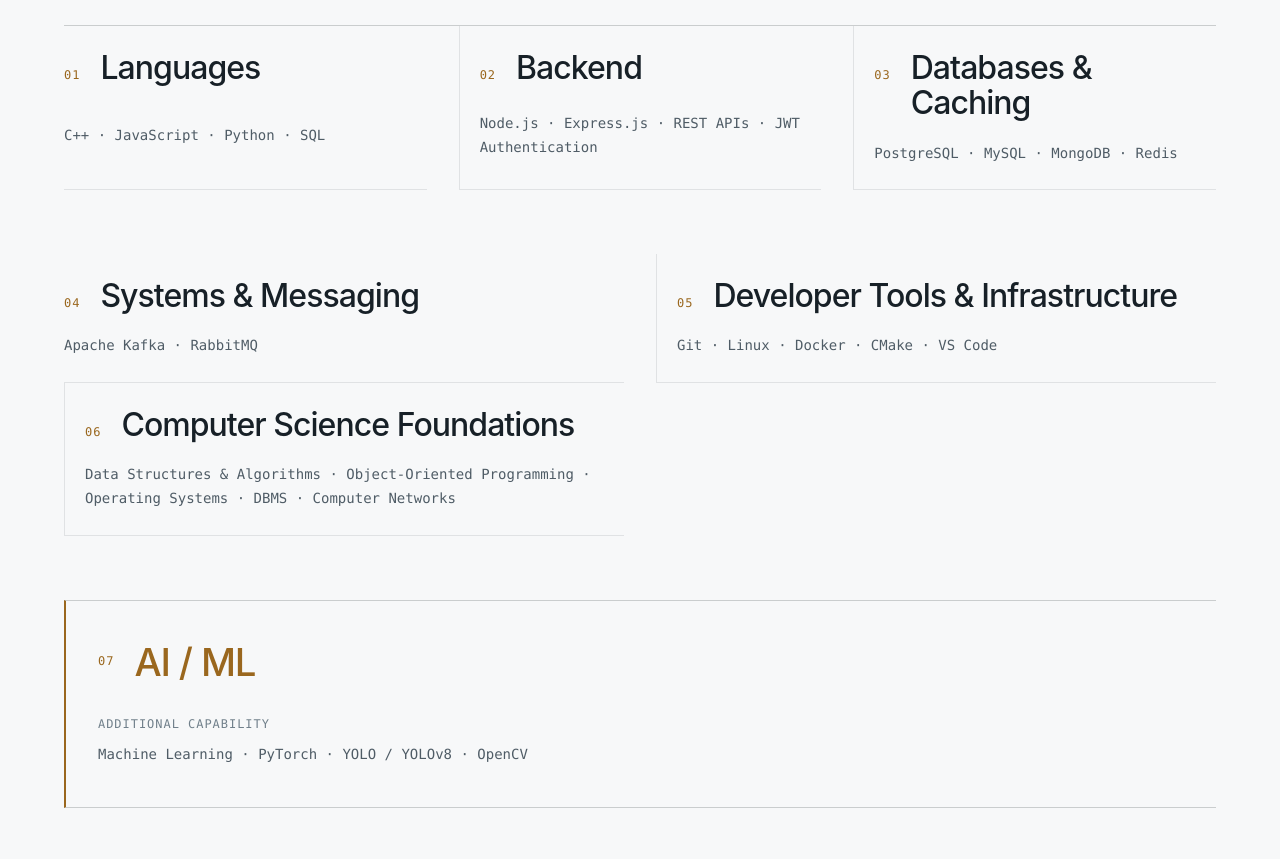
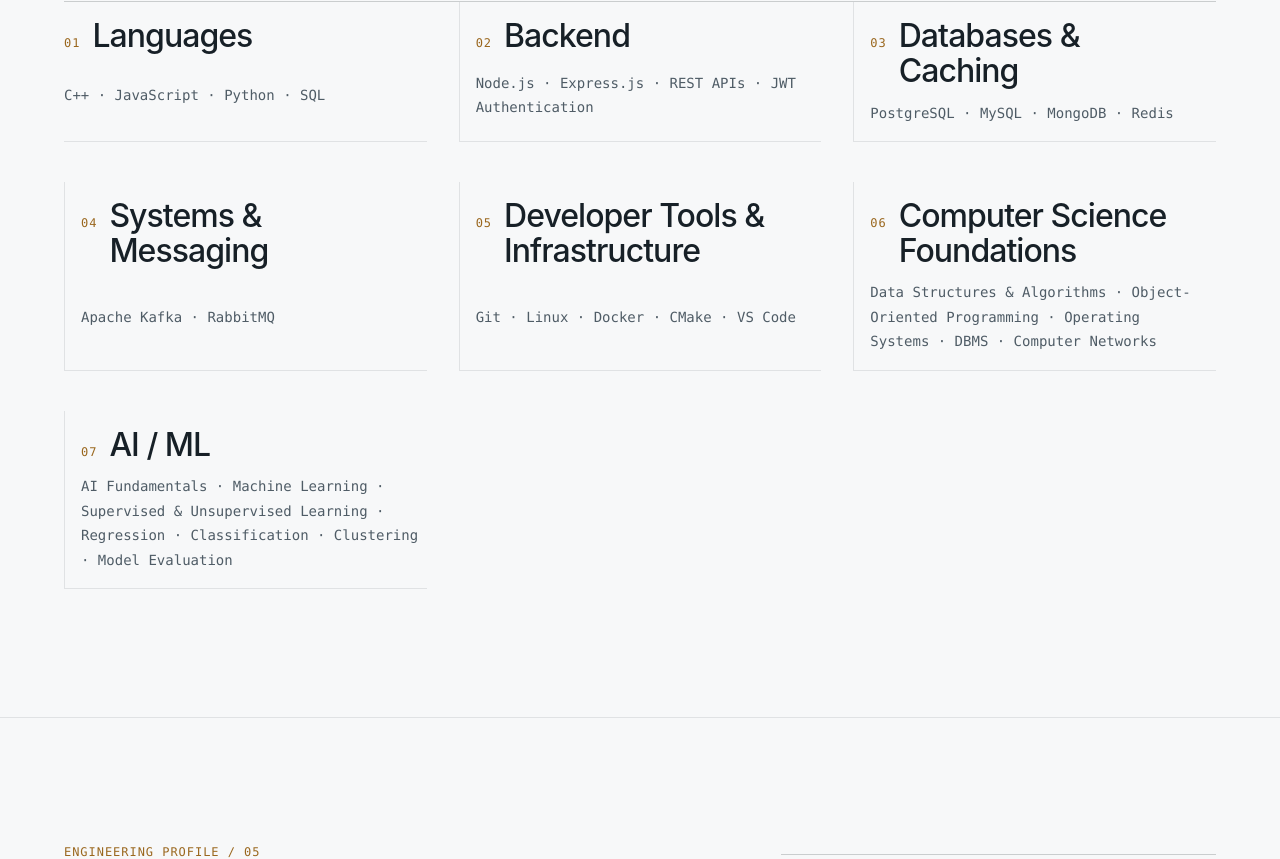
Before and after one commit to svarunmr/Varun_Rajguru_portfolio, a React (Vite) app: page / in a window 1280 px wide. Shown: the part 4187-5046 px from the top of the page. Built offline with nearby package versions, Linux system fonts and the light colour scheme.

Commit message:
refine technical stack layout

```diff
--- a/src/content/skills.js
+++ b/src/content/skills.js
@@ -45,11 +45,14 @@
     id: "ai-ml",
     number: "07",
     label: "AI / ML",
-    subgroups: [
-      {
-        label: "Additional Capability",
-        items: ["Machine Learning", "PyTorch", "YOLO / YOLOv8", "OpenCV"],
-      },
+    items: [
+      "AI Fundamentals",
+      "Machine Learning",
+      "Supervised & Unsupervised Learning",
+      "Regression",
+      "Classification",
+      "Clustering",
+      "Model Evaluation",
     ],
   },
 ];
--- a/src/sections/Skills.jsx
+++ b/src/sections/Skills.jsx
@@ -3,9 +3,9 @@
 import SectionHeading from "../components/ui/SectionHeading";
 import { skillGroups } from "../content/skills";
 
-function SkillGroup({ group, className = "" }) {
+function SkillGroup({ group }) {
   return (
-    <article className={["technical-stack__group", className].filter(Boolean).join(" ")}>
+    <article className="technical-stack__group">
       <header className="technical-stack__group-header">
         <span className="technical-stack__number">{group.number}</span>
         <h3>{group.label}</h3>
@@ -15,32 +15,8 @@
   );
 }
 
-function AiGroup({ group }) {
-  return (
-    <article className="technical-stack__ai">
-      <header className="technical-stack__ai-header">
-        <span className="technical-stack__number">{group.number}</span>
-        <h3>{group.label}</h3>
-      </header>
-
-      <div className="technical-stack__ai-groups">
-        {group.subgroups.map((subgroup) => (
-          <section className="technical-stack__ai-subgroup" key={subgroup.label}>
-            <h4>{subgroup.label}</h4>
-            <p>{subgroup.items.join(" · ")}</p>
-          </section>
-        ))}
-      </div>
-    </article>
-  );
-}
-
 export default function Skills() {
   const shouldReduceMotion = useReducedMotion();
-  const groupsBeforeAi = skillGroups.filter((group) => group.id !== "ai-ml");
-  const aiGroup = skillGroups.find((group) => group.id === "ai-ml");
-  const upperGroups = groupsBeforeAi.slice(0, 3);
-  const lowerGroups = groupsBeforeAi.slice(3);
 
   return (
     <section
@@ -64,45 +40,17 @@
           />
         </Motion.div>
 
-        <div className="technical-stack__content">
         <Motion.div
-            className="technical-stack__foundation"
+          className="technical-stack__content technical-stack__foundation"
           initial={shouldReduceMotion ? false : { opacity: 0, y: 18 }}
           whileInView={{ opacity: 1, y: 0 }}
           viewport={{ once: true, amount: 0.15 }}
           transition={{ duration: 0.5, delay: shouldReduceMotion ? 0 : 0.08 }}
         >
-            {upperGroups.map((group) => (
+          {skillGroups.map((group) => (
             <SkillGroup group={group} key={group.id} />
           ))}
         </Motion.div>
-
-          <Motion.div
-            className="technical-stack__foundation technical-stack__foundation--lower"
-            initial={shouldReduceMotion ? false : { opacity: 0, y: 18 }}
-            whileInView={{ opacity: 1, y: 0 }}
-            viewport={{ once: true, amount: 0.15 }}
-            transition={{ duration: 0.5, delay: shouldReduceMotion ? 0 : 0.2 }}
-          >
-            {lowerGroups.map((group) => (
-              <SkillGroup group={group} key={group.id} />
-            ))}
-          </Motion.div>
-
-          {aiGroup && (
-            <Motion.div
-              initial={shouldReduceMotion ? false : { opacity: 0, y: 18 }}
-              whileInView={{ opacity: 1, y: 0 }}
-              viewport={{ once: true, amount: 0.15 }}
-              transition={{
-                duration: 0.5,
-                delay: shouldReduceMotion ? 0 : 0.26,
-              }}
-            >
-              <AiGroup group={aiGroup} />
-            </Motion.div>
-          )}
-        </div>
       </Container>
     </section>
   );
--- a/src/styles/utilities.css
+++ b/src/styles/utilities.css
@@ -477,8 +477,8 @@
 
 .technical-stack__content {
   display: grid;
-  gap: var(--space-12);
-  margin-top: var(--space-12);
+  gap: var(--space-8);
+  margin-top: var(--space-8);
 }
 
 .technical-stack__foundation {
@@ -488,16 +488,15 @@
 
 .technical-stack__group {
   display: grid;
-  gap: var(--space-5);
-  padding-block: var(--space-6);
+  gap: var(--space-3);
+  padding-block: var(--space-4);
   border-bottom: 1px solid var(--color-border-subtle);
 }
 
-.technical-stack__group-header,
-.technical-stack__ai-header {
+.technical-stack__group-header {
   display: flex;
   align-items: baseline;
-  gap: var(--space-5);
+  gap: var(--space-3);
 }
 
 .technical-stack__number {
@@ -508,8 +507,7 @@
   letter-spacing: 0.08em;
 }
 
-.technical-stack__group h3,
-.technical-stack__ai-header h3 {
+.technical-stack__group h3 {
   margin: 0;
   color: var(--color-text-primary);
   font-size: clamp(1.25rem, 2.5vw, 2rem);
@@ -518,8 +516,7 @@
   line-height: var(--leading-tight);
 }
 
-.technical-stack__items,
-.technical-stack__ai-subgroup p {
+.technical-stack__items {
   max-inline-size: 58rem;
   margin: 0;
   color: var(--color-text-secondary);
@@ -529,50 +526,10 @@
   overflow-wrap: anywhere;
 }
 
-.technical-stack__ai {
-  border-block: 1px solid var(--color-border);
-  border-inline-start: 2px solid var(--color-accent);
-  padding: var(--space-8) 0 var(--space-8) var(--space-5);
-}
-
-.technical-stack__ai-header {
-  align-items: center;
-}
-
-.technical-stack__ai-header h3 {
-  color: var(--color-accent);
-  font-size: clamp(1.5rem, 3vw, 2.5rem);
-}
-
-.technical-stack__ai-groups {
-  display: grid;
-  gap: var(--space-8);
-  margin-top: var(--space-8);
-}
-
-.technical-stack__ai-subgroup {
-  display: grid;
-  gap: var(--space-2);
-}
-
-.technical-stack__ai-subgroup h4 {
-  margin: 0;
-  color: var(--color-text-muted);
-  font-family: var(--font-mono);
-  font-size: var(--text-label-size);
-  font-weight: var(--weight-medium);
-  letter-spacing: 0.08em;
-  text-transform: uppercase;
-}
-
-.technical-stack__foundation--lower {
-  border-top: 0;
-}
-
 @media (min-width: 48rem) {
   .technical-stack__content {
-    gap: var(--space-16);
-    margin-top: var(--space-16);
+    gap: var(--space-10);
+    margin-top: var(--space-10);
   }
 
   .technical-stack__foundation {
@@ -580,12 +537,8 @@
     column-gap: var(--space-8);
   }
 
-  .technical-stack__foundation--lower {
-    grid-template-columns: repeat(2, minmax(0, 1fr));
-  }
-
   .technical-stack__foundation .technical-stack__group {
-    padding-inline: var(--space-5);
+    padding-inline: var(--space-4);
     border-inline-start: 1px solid var(--color-border-subtle);
   }
 
@@ -598,25 +551,11 @@
     padding-inline-end: 0;
   }
 
-  .technical-stack__ai {
-    padding: var(--space-10) 0 var(--space-10) var(--space-8);
-  }
-
-  .technical-stack__ai-groups {
-    grid-template-columns: repeat(2, minmax(0, 1fr));
-    column-gap: var(--space-12);
-    row-gap: var(--space-10);
-  }
 }
 
 @media (max-width: 30rem) {
-  .technical-stack__group-header,
-  .technical-stack__ai-header {
+  .technical-stack__group-header {
     gap: var(--space-3);
-  }
-
-  .technical-stack__ai {
-    padding-inline-start: var(--space-4);
   }
 }
 
```
Lines whose indentation alone changed are shown as unchanged.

* _Task_
Within the entries above, find the string "join" and return each line that holds it.

* _Final answer_
-    <article className={["technical-stack__group", className].filter(Boolean).join(" ")}>
-            <p>{subgroup.items.join(" · ")}</p>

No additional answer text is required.